Review: Flexiglass 5/5

If you are a Mac user that have spent any time on recent desktop Linux, chances are you will be missing Compiz-like window management.

(On a side note: Even Windows converts may be missing some niceties such as double click to maximize, or resize by any corner or window edge that wasn't added until Lion.)

I bought a Flexiglass license a couple of months ago and I love it. Flexiglass offers:
  • Move a window using alt + two fingers (think alt-dragging in gnome/kde)
  • Resize using alt + three fingers (Mac OS X > 10.7 can't resize a window by dragging any corner/border) 
  • Real maximize by right clicking the plus button (Make a window fill the screen, instead of leaving to the window manager to guess how much space it needs. )
  • Real close by two finger clicking the cross button. (Actually closes the application instead of closing the window and leaving the application running.)
  • Shortcuts for resize/move to specified postitions. Nice for when you want a howto and a terminal side by side.
I have a Divvy-license from before but after I started using Flexiglass I don't need it anymore as Flexiglass offers all I used Divvy for and more.

Below are some screenshots from the settings to show the configurability of Flexiglass:

Basic settings for Move and Resize. The settings are customizable for both mouse and trackpad and Flexiglass automatiaclly changes profile when you attach or remove a mouse. Nice!
The exceptions list: I don't need it but I figure graphical artists might need to be able to use the mouse together with modifier keys in some applications without activating Flexiglass.

I thought I'd use the "Real Zoom" and the "Real Close" features a lot, but as it turns out I end up double clicking in the window title bar to maximize it instead. On the other hand I use the Quick Layout Shortcuts a lot for example to tile up two shells at the right of the screen and the documentation on the left

Autostart? Yes!


Do those stylesheets really need to be in the page body?

I once worked on a medium size enterprise software project that felt very sluggish and slow. I was new to the technology stack, new to anything but small web applications and I figured it just wasn't possible to get that particular stack any faster.

As the project went on features were added, more optimizations were added by expensive consultants,  a few performance regressions were weeded out but the app was still as sluggish as ever until one day the ux designer came and asked if there was any reason the consultants needed the stylesheet in the page body instead of in the head.

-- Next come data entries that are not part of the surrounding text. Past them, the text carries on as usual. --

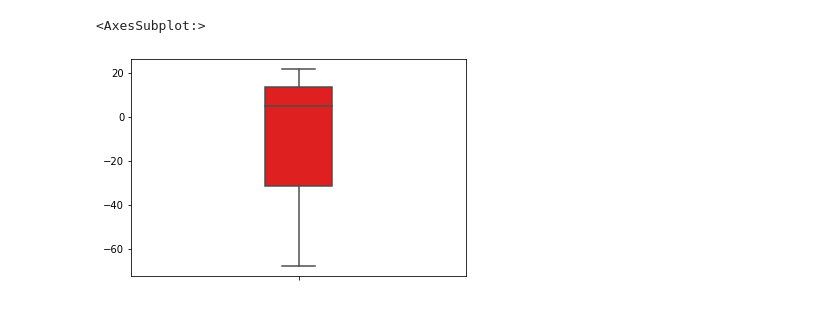
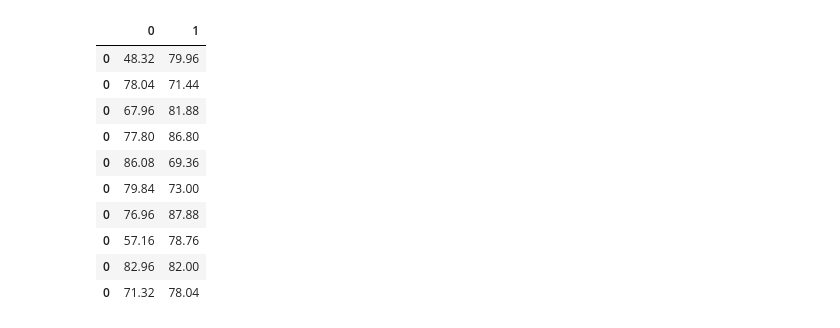
Before and after one commit to Laurens0907/task1, a Jupyter notebook: plots.ipynb, the cells around one changed output. Saved outputs shown, nothing was run; the diff lists cells and outputs as text; code cells hidden in the pictures.

```diff
--- a/plots.ipynb
+++ b/plots.ipynb
@@ -93,5 +82,30 @@ Text(0.5, 1.0, 'Boxplot of best individual enemy 2')
-# %%
-sns.boxplot(means, color="red", orient='v', width=0.2)
-# %% [output]
-<AxesSubplot:>
-[figure, removed]
+# %%
+box_dfs1 = []
+box_dfs2 = []
+AE = ['arithmetic','one_point']
+
+for i in range(num_runs):
+    for j in AE:
+        if j == 'arithmetic':
+            box_dfs1.append(pd.read_csv("individual_task1/boxplot_{}_{}_{}.txt".format(enemy_num, i, j), sep="\n", header=None))
+        elif j == 'one_point':
+            box_dfs2.append(pd.read_csv("individual_task1/boxplot_{}_{}_{}.txt".format(enemy_num, i, j), sep="\n", header=None))
+
+data1 = pd.concat(box_dfs1, axis = 1)
+data2 = pd.concat(box_dfs2, axis = 1)
+# %%
+means1 = data1.mean()
+means2 = data2.mean()
+means = pd.concat([means1, means2], axis=1)
+# %% [output]
+|  | 0 | 1 |
+| 0 | 48.32 | 79.96 |
+| 0 | 78.04 | 71.44 |
+| 0 | 67.96 | 81.88 |
+| 0 | 77.80 | 86.80 |
+| 0 | 86.08 | 69.36 |
+| 0 | 79.84 | 73.00 |
+| 0 | 76.96 | 87.88 |
+| 0 | 57.16 | 78.76 |
+| 0 | 82.96 | 82.00 |
+| 0 | 71.32 | 78.04 |
```
Also changed, not shown: parts of 15 cells of this notebook.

There wasn't, and at the next deploy the app was suddenly a whole lot faster and smoother. So much for the cruft of StringBuilder for every string concatenation. So much for higly efficient log statements, each spanning three lines, applied liberally across the whole codebase.

From that day on I became a little more pragmatic, a little less uninformed regarding that particular stack, the expensive consultants that happend to know it and optimizations for web applications.

Disclaimer: Of course, I'm not saying you should ditch StringBuilder and stop checking if debugIsEnabled() in thight loops, but in the average controller code in the average enterprise web project I guess they won't matter much.